■ **Exercise brief**: For the entries below, state how many lines include the string "after", and write nothing besides that number.
** Extracted information follows **
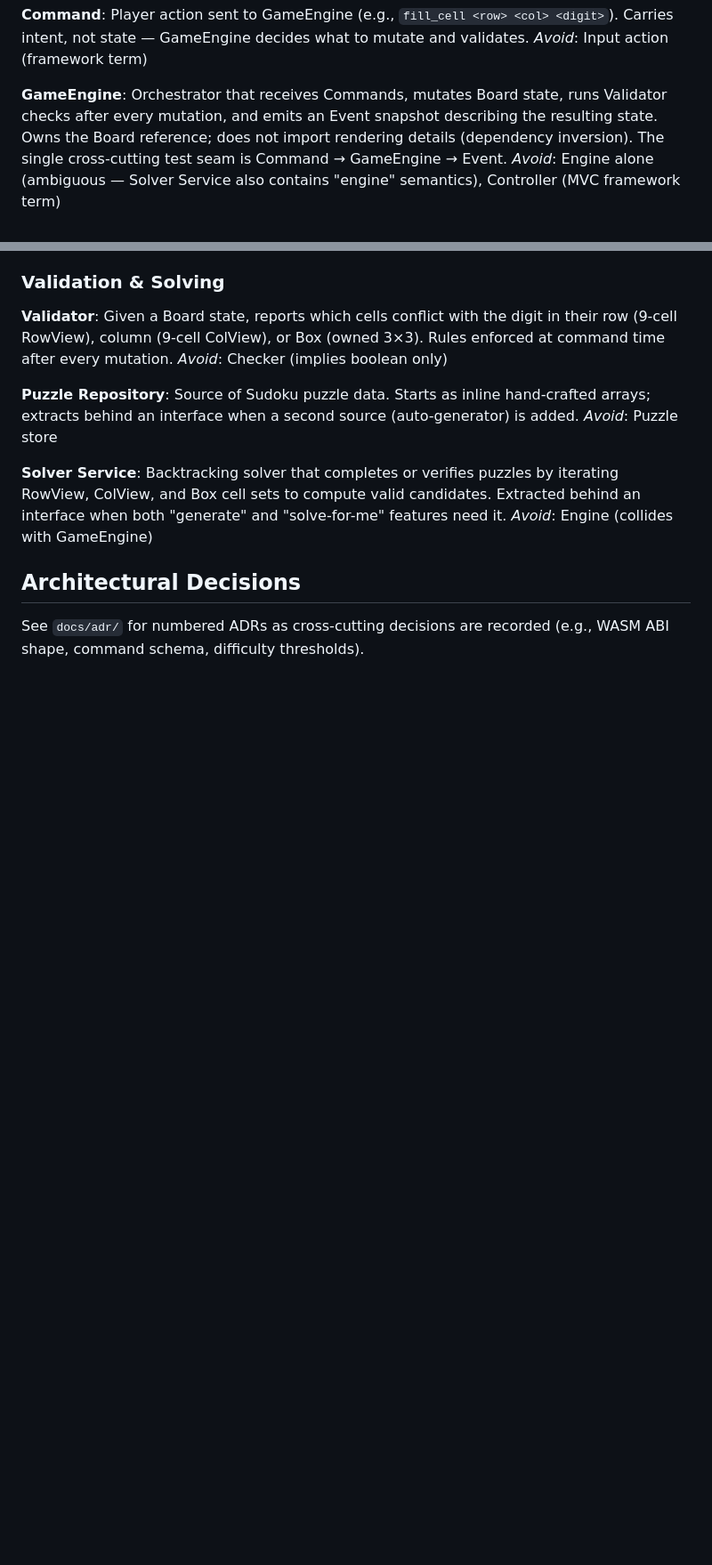
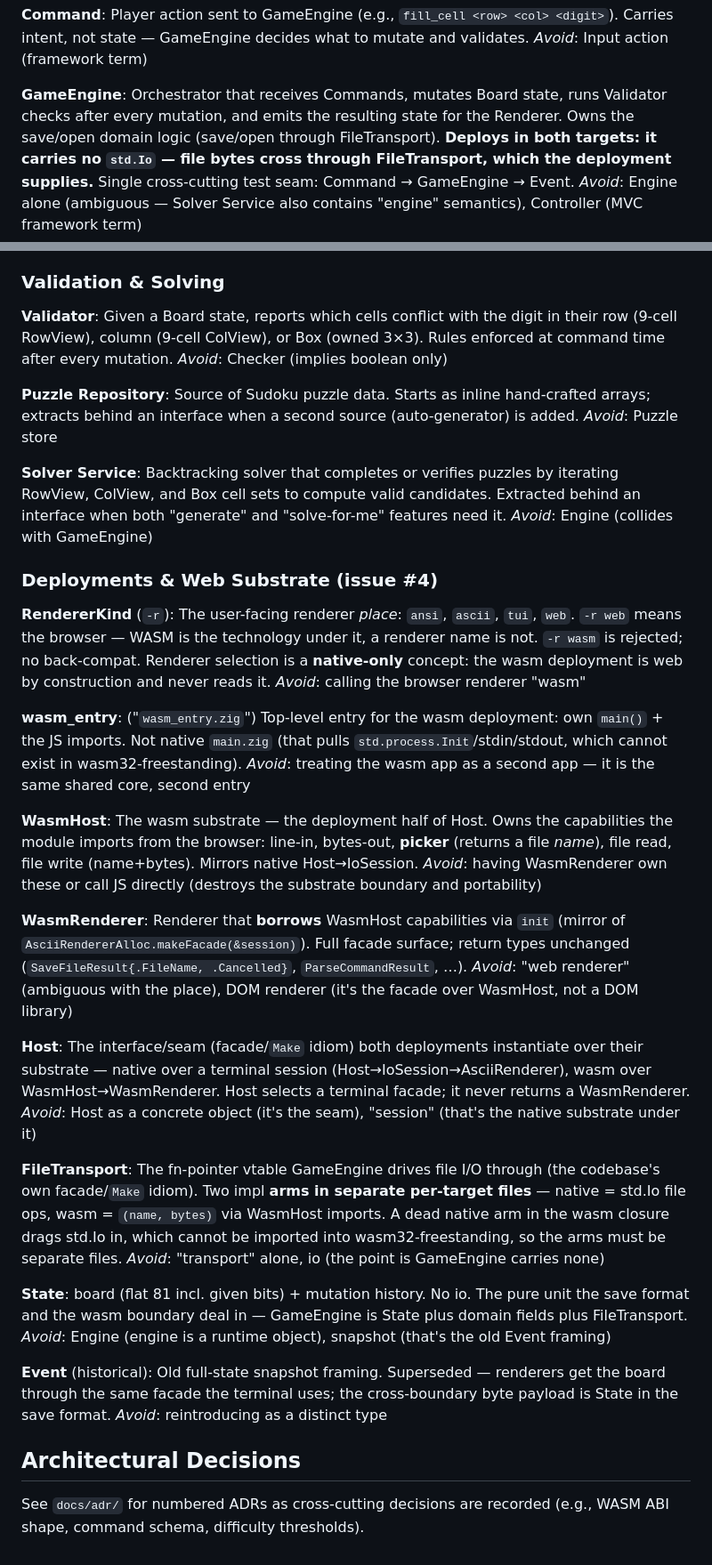
Before and after one commit to mwigzell/sudoku-zig, a Markdown page: CONTEXT.md, 2 parts joined by grey strips. Shown at 89% size. GitHub-like rendering; blank space fills up the shorter version.

Commit message:
docs(4): add Deployments & Web Substrate terminology (Model A), revise GameEngine entry

```diff
--- a/CONTEXT.md
+++ b/CONTEXT.md
@@ -54,9 +54,8 @@ Player action sent to GameEngine (e.g., `fill_cell <row> <col> <digit>`). Carrie
 _Avoid_: Input action (framework term)
 
 **GameEngine**:
-Orchestrator that receives Commands, mutates Board state, runs Validator checks after every mutation, and emits an Event snapshot describing the resulting state. Owns the Board reference; does not import rendering details (dependency inversion). The single cross-cutting test seam is Command → GameEngine → Event.
+Orchestrator that receives Commands, mutates Board state, runs Validator checks after every mutation, and emits the resulting state for the Renderer. Owns the save/open domain logic (save/open through FileTransport). **Deploys in both targets: it carries no `std.Io` — file bytes cross through FileTransport, which the deployment supplies.** Single cross-cutting test seam: Command → GameEngine → Event.
 _Avoid_: Engine alone (ambiguous — Solver Service also contains "engine" semantics), Controller (MVC framework term)
-
 ### Validation & Solving
 
 **Validator**:
@@ -70,6 +69,39 @@ _Avoid_: Puzzle store
 **Solver Service**:
 Backtracking solver that completes or verifies puzzles by iterating RowView, ColView, and Box cell sets to compute valid candidates. Extracted behind an interface when both "generate" and "solve-for-me" features need it.
 _Avoid_: Engine (collides with GameEngine)
+### Deployments & Web Substrate (issue #4)
+
+**RendererKind** (`-r`):
+The user-facing renderer *place*: `ansi`, `ascii`, `tui`, `web`. `-r web` means the browser — WASM is the technology under it, a renderer name is not. `-r wasm` is rejected; no back-compat. Renderer selection is a **native-only** concept: the wasm deployment is web by construction and never reads it.
+_Avoid_: calling the browser renderer "wasm"
+
+**wasm_entry**: ("`wasm_entry.zig`")
+Top-level entry for the wasm deployment: own `main()` + the JS imports. Not native `main.zig` (that pulls `std.process.Init`/stdin/stdout, which cannot exist in wasm32-freestanding).
+_Avoid_: treating the wasm app as a second app — it is the same shared core, second entry
+
+**WasmHost**:
+The wasm substrate — the deployment half of Host. Owns the capabilities the module imports from the browser: line-in, bytes-out, **picker** (returns a file *name*), file read, file write (name+bytes). Mirrors native Host→IoSession.
+_Avoid_: having WasmRenderer own these or call JS directly (destroys the substrate boundary and portability)
+
+**WasmRenderer**:
+Renderer that **borrows** WasmHost capabilities via `init` (mirror of `AsciiRendererAlloc.makeFacade(&session)`). Full facade surface; return types unchanged (`SaveFileResult{.FileName, .Cancelled}`, `ParseCommandResult`, …).
+_Avoid_: "web renderer" (ambiguous with the place), DOM renderer (it's the facade over WasmHost, not a DOM library)
+
+**Host**:
+The interface/seam (facade/`Make` idiom) both deployments instantiate over their substrate — native over a terminal session (Host→IoSession→AsciiRenderer), wasm over WasmHost→WasmRenderer. Host selects a terminal facade; it never returns a WasmRenderer.
+_Avoid_: Host as a concrete object (it's the seam), "session" (that's the native substrate under it)
+
+**FileTransport**:
+The fn-pointer vtable GameEngine drives file I/O through (the codebase's own facade/`Make` idiom). Two impl **arms in separate per-target files** — native = std.Io file ops, wasm = `(name, bytes)` via WasmHost imports. A dead native arm in the wasm closure drags std.Io in, which cannot be imported into wasm32-freestanding, so the arms must be separate files.
+_Avoid_: "transport" alone, io (the point is GameEngine carries none)
+
+**State**:
+board (flat 81 incl. given bits) + mutation history. No io. The pure unit the save format and the wasm boundary deal in — GameEngine is State plus domain fields plus FileTransport.
+_Avoid_: Engine (engine is a runtime object), snapshot (that's the old Event framing)
+
+**Event** (historical):
+Old full-state snapshot framing. Superseded — renderers get the board through the same facade the terminal uses; the cross-boundary byte payload is State in the save format.
+_Avoid_: reintroducing as a distinct type
 
 ## Architectural Decisions
 
```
** End of Extracted information **
■ **Written solution**: 3